Tell us how did you end up in such an offbeat, unconventional and uncommon career?
Roshan who currently works as production engineer at Shell, Canada, first heard about an eight-month Production Engineering internship at Suncor from the Career Service Centre on his campus and applied on Suncor’s website.
“I was called into the Suncor Energy Centre downtown for the interview and an engineer interviewed me,” he says. “They asked behavioural-based questions and I answered them using the different experiences I’ve had in the workplace and university.”
Roshan had previous work experience as a summer student at another energy company and held leadership roles at the University of Calgary’s Petroleum & Energy Society, and he says it’s the latter that really helped him stand out among the other applicants: “I feel that extracurricular involvement and academic success are the two most important factors for a successful application.”

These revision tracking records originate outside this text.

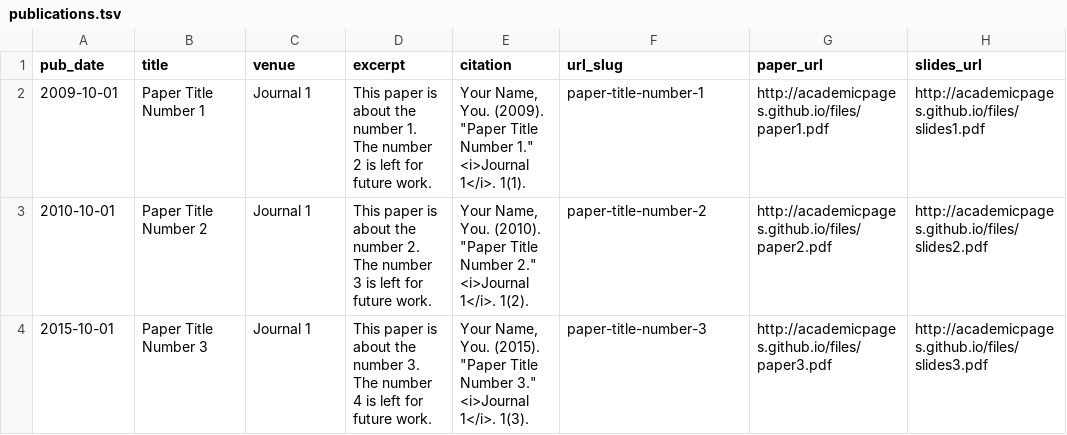
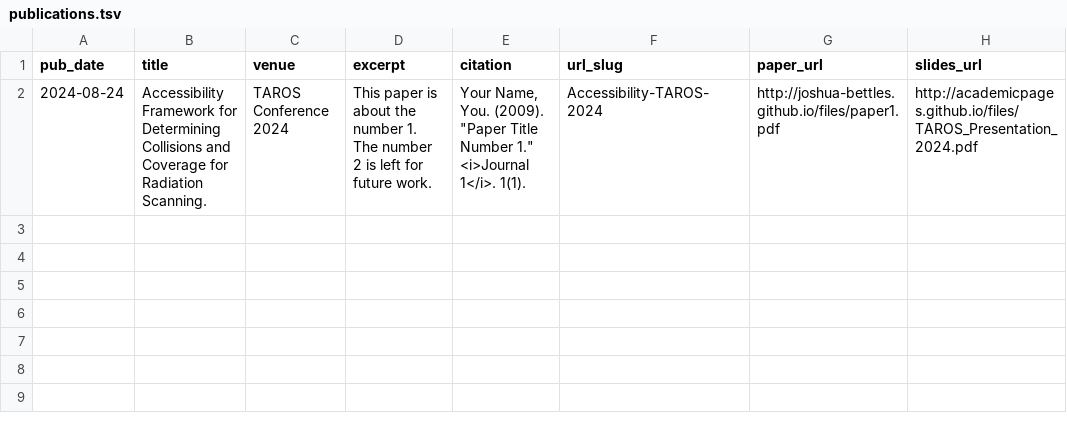
Before and after one commit to Joshua-Bettles/joshua-bettles.github.io, a TSV file: markdown_generator/publications.tsv, drawn as a sheet; removed rows and columns are numbered as before the commit, all else as after; the diff names each change by its address in the sheet, - before the commit and + after, or states it on an @@ line.

Commit message:
Publication and test page

```diff
--- a/markdown_generator/publications.tsv
+++ b/markdown_generator/publications.tsv
-row 2: 2009-10-01 | Paper Title Number 1 | Journal 1 | This paper is about the number 1. The number 2 is left for future work. | Your Name, You. (2009). "Paper Title Number 1." <i>Journal 1</i>. 1(1). | paper-title-number-1 | http://academicpages.github.io/files/paper1.pdf | http://academicpages.github.io/files/slides1.pdf
-row 3: 2010-10-01 | Paper Title Number 2 | Journal 1 | This paper is about the number 2. The number 3 is left for future work. | Your Name, You. (2010). "Paper Title Number 2." <i>Journal 1</i>. 1(2). | paper-title-number-2 | http://academicpages.github.io/files/paper2.pdf | http://academicpages.github.io/files/slides2.pdf
-row 4: 2015-10-01 | Paper Title Number 3 | Journal 1 | This paper is about the number 3. The number 4 is left for future work. | Your Name, You. (2015). "Paper Title Number 3." <i>Journal 1</i>. 1(3). | paper-title-number-3 | http://academicpages.github.io/files/paper3.pdf | http://academicpages.github.io/files/slides3.pdf
+row 2: 2024-08-24 | Accessibility Framework for Determining Collisions and Coverage for Radiation Scanning. | TAROS Conference 2024 | This paper is about the number 1. The number 2 is left for future work. | Your Name, You. (2009). "Paper Title Number 1." <i>Journal 1</i>. 1(1). | Accessibility-TAROS-2024 | http://joshua-bettles.github.io/files/paper1.pdf | http://academicpages.github.io/files/TAROS_Presentation_2024.pdf
```
Also changed, not shown: 9 other files.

Suncor offered him the internship as well as a scholarship, and he accepted. “I was offered a good position where I could learn a lot,” he says. “Suncor is also Canada’a largest oil and gas company and the oil sands industry pioneer, so I felt that would provide me with many opportunities for learning and growth.”
What did you study?
I did my BSc. Mechanical Engineering, Petroleum Engineering Minor from The University of Calgary
What did you do at Suncor?
Roshan began the internship in May 2011, and then moved into his current position – Reservoir Engineering Intern – in January.
SAGD technology uses underground wells to inject steam into the oil sands deposits and collect the bitumen released by the heat.He’s been working at Suncor’s Firebag in-situ operation – named after the traditional bags Aboriginal peoples once used to carry fire-starting flints – about 115 km northeast of Fort McMurray, Alberta, where the company uses steam-assisted gravity drainage (also known as SAGD) to recover large oil reserves that can’t be reached economically by traditional mining methods.
How was the experience?
So far, he says, the training and learning opportunities at Suncor have been amazing, both formally through a number of courses and informally through knowledge-sharing with co-workers.“A typical day involves day-to-day tasks such as monitoring wells, trouble shooting, assessing work-overs, and looking for opportunities for improvement in the business as well as working on long-term projects,” he says, adding that he’s currently working on two of those long-term projects.
“You can try as many different things as you want and learn from decades of experience within the company. The opportunities for growth and development are vast.”